It's not just one thing to climb and traverse 7 peaks, you gotta just go ahead and do a 9 mile jog after your done! Props to your climb and superhuman endurance! Great pics too.


05/10/2011 13:20
Strong work, as usual. There aren't too many TRs for this one.
Anyone want to hit Bushnell with a car shuttle or by taking a route sans the nine mile run?


05/10/2011 13:50
Matt- If you wanted, there is a 4WD (maybe high clearance) road that goes up to ~9,200 in Ferguson Gulch. Bushnell and Twin Sisters would be easy from that trailhead. You could also park lower ~8,400-8,600 on the road(s) and make a descent loop including Red and 12,924. We considered that second option; food for thought.

Also, I know its a bad word here but fourteenerworld has six reports on Bushnell alone, not to mention the many many other peaks. The site also has reports on Otto and others that we climbed in this loop. There isn't too many other places you can find a wealth of 13ener knowledge let alone 12ver info.
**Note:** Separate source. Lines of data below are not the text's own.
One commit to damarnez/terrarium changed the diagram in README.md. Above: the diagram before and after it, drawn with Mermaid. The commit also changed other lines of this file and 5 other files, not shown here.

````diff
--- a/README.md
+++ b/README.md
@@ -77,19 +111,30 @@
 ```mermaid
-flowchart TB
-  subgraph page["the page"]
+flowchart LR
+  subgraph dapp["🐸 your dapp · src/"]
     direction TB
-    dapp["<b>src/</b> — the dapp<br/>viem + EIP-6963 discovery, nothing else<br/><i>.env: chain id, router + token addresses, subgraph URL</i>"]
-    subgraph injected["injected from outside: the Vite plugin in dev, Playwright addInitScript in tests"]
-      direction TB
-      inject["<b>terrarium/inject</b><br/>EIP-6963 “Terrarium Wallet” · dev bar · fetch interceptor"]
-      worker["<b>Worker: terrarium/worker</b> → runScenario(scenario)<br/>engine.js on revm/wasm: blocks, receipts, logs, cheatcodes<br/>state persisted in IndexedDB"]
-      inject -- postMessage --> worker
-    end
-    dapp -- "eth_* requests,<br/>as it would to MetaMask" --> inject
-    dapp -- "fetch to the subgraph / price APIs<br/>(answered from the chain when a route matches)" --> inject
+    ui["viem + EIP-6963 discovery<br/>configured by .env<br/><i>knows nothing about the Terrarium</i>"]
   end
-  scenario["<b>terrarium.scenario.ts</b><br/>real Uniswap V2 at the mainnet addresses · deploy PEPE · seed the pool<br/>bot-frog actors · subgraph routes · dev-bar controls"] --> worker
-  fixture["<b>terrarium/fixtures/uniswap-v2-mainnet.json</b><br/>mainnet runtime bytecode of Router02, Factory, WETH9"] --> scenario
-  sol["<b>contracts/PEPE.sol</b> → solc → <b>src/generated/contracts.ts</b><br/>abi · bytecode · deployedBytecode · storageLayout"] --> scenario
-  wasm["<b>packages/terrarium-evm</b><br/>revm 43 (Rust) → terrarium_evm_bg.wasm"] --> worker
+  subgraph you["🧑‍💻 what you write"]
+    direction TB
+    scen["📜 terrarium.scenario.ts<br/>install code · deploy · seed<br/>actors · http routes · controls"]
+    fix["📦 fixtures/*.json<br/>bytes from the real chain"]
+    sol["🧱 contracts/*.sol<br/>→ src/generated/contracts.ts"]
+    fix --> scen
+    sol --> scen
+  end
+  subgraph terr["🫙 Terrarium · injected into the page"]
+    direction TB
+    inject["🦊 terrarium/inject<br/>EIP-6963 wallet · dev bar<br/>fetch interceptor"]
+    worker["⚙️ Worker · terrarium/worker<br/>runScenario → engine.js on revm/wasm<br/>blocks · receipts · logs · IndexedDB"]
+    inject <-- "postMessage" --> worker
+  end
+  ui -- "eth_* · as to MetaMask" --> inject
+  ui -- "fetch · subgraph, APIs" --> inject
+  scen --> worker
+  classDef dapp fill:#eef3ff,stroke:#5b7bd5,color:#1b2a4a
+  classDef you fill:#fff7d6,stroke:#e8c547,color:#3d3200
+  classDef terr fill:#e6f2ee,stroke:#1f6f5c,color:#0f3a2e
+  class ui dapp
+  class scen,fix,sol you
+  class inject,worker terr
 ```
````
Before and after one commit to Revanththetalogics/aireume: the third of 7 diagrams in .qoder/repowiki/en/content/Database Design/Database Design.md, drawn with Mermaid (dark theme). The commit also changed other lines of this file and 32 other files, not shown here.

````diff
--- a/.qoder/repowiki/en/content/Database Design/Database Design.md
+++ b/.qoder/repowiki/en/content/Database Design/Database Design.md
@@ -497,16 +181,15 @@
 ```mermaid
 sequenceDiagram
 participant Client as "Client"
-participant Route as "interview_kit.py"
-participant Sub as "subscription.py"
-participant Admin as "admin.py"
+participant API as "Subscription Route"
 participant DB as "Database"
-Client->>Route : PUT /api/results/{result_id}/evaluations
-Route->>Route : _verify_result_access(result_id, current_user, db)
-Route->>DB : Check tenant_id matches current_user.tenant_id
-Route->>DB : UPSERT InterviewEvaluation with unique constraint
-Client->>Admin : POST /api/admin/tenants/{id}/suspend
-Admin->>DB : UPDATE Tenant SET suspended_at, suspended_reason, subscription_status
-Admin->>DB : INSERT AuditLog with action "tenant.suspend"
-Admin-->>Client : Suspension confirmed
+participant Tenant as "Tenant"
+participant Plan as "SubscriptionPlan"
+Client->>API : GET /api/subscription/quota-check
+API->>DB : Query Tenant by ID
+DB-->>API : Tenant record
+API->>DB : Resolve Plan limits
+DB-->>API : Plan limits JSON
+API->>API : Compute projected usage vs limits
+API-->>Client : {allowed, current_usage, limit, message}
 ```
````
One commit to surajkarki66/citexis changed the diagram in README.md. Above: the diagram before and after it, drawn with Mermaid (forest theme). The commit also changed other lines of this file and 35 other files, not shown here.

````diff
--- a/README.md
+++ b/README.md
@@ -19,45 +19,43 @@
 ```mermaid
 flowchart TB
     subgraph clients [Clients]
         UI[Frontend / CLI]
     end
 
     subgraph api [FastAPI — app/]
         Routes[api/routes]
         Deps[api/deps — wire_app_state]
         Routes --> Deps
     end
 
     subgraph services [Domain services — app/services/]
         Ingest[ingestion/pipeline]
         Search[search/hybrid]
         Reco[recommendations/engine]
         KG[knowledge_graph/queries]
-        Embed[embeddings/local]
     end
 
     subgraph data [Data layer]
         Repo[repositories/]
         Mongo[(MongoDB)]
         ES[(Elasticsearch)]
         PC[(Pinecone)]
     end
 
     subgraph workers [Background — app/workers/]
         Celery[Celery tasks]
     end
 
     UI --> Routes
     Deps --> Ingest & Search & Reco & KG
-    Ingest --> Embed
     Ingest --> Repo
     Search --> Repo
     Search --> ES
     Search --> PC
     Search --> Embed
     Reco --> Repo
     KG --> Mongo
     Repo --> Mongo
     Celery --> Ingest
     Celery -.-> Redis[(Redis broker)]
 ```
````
All I'm just saying is that it might be worth considering the ”Jackson” investment.


Wowzers ...
05/10/2011 21:01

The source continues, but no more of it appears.